San Francisco, San Francisco Press, 1974. 292 p.Despite its high effectiveness, lack of side effects, ease of use, and low cost, condom utilization has declined in the U.S. from 30% of contracepting couples in 1955 to 15% in 1970. The present status of the condom, actions needed to facilitate its increased availability and acceptance, and research required to improve understanding of factors affecting its use are reviewed in the proceedings of a conference on the condom sponsored by the Battelle Population Study Center in 1973. It is concluded that condom use in the U.S. is not meeting its potential.

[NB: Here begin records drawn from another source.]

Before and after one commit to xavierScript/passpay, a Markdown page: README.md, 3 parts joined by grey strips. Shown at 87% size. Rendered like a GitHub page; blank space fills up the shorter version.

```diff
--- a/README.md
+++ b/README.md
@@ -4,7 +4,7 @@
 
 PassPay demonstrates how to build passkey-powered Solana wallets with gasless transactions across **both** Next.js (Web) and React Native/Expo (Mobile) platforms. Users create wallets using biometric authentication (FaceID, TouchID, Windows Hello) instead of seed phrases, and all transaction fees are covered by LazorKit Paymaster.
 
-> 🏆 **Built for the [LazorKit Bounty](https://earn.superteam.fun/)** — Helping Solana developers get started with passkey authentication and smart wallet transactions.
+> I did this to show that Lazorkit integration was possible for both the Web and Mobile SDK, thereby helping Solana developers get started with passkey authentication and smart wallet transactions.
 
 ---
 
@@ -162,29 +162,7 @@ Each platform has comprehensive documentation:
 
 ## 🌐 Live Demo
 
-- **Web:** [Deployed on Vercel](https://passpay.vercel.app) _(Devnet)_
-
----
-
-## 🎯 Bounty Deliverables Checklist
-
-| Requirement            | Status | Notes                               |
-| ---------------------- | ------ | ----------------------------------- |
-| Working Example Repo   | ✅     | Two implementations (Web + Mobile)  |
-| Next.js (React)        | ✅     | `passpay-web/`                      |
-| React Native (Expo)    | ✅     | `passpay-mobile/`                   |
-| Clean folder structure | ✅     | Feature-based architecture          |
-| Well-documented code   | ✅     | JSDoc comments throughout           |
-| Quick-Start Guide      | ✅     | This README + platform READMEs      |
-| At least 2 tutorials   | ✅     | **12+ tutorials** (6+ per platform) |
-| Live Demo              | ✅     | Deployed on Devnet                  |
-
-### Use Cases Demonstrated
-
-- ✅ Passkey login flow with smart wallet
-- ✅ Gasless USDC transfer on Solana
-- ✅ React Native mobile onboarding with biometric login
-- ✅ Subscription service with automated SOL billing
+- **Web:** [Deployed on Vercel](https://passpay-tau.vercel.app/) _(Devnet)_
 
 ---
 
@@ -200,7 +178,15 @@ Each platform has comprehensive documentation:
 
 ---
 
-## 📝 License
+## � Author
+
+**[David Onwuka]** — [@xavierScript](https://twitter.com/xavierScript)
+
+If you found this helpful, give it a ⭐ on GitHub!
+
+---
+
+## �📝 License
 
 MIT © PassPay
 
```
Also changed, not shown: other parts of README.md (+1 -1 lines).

Factors affecting its underutilization include negative attitudes among the medical and family planning professions; state laws restricting sales outlets, display, and advertising; inapplicable testing standards; the National Association of Broadcasters' ban on contraceptive advertising; media's reluctance to carry condom ads; manufacturer's hesitancy to widen the range of products and use aggressive marketing techniques; and physical properties of the condom itself. Further, the condom has an image problem, tending to be associated with venereal disease and prostitution and regarded as a hassle to use and an impediment to sexual sensation. Innovative, broad-based marketing and sales through a variety of outlets have been key to effective widespread condom usage in England, Japan, and Sweden. Such campaigns could be directed toward couples who cannot or will not use other methods and teenagers whose unplanned, sporadic sexual activity lends itself to condom use. Other means of increasing U.S. condom utilization include repealing state and local laws restricting condom sales to pharmacies and limiting open display; removing the ban on contraceptive advertising and changing the attitude of the media; using educational programs to correct erroneous images; and developing support for condom distribution in family planning programs. Also possible is modifying the extreme stringency of condom standards. Thinner condoms could increase usage without significantly affecting failure rates. More research is needed on condom use-effectiveness in potential user populations and in preventing venereal disease transmission; the effects of condom shape, thickness, and lubrication on consumer acceptance; reactions to condom advertising; and the point at which an acceptable level of utilization has been achieved.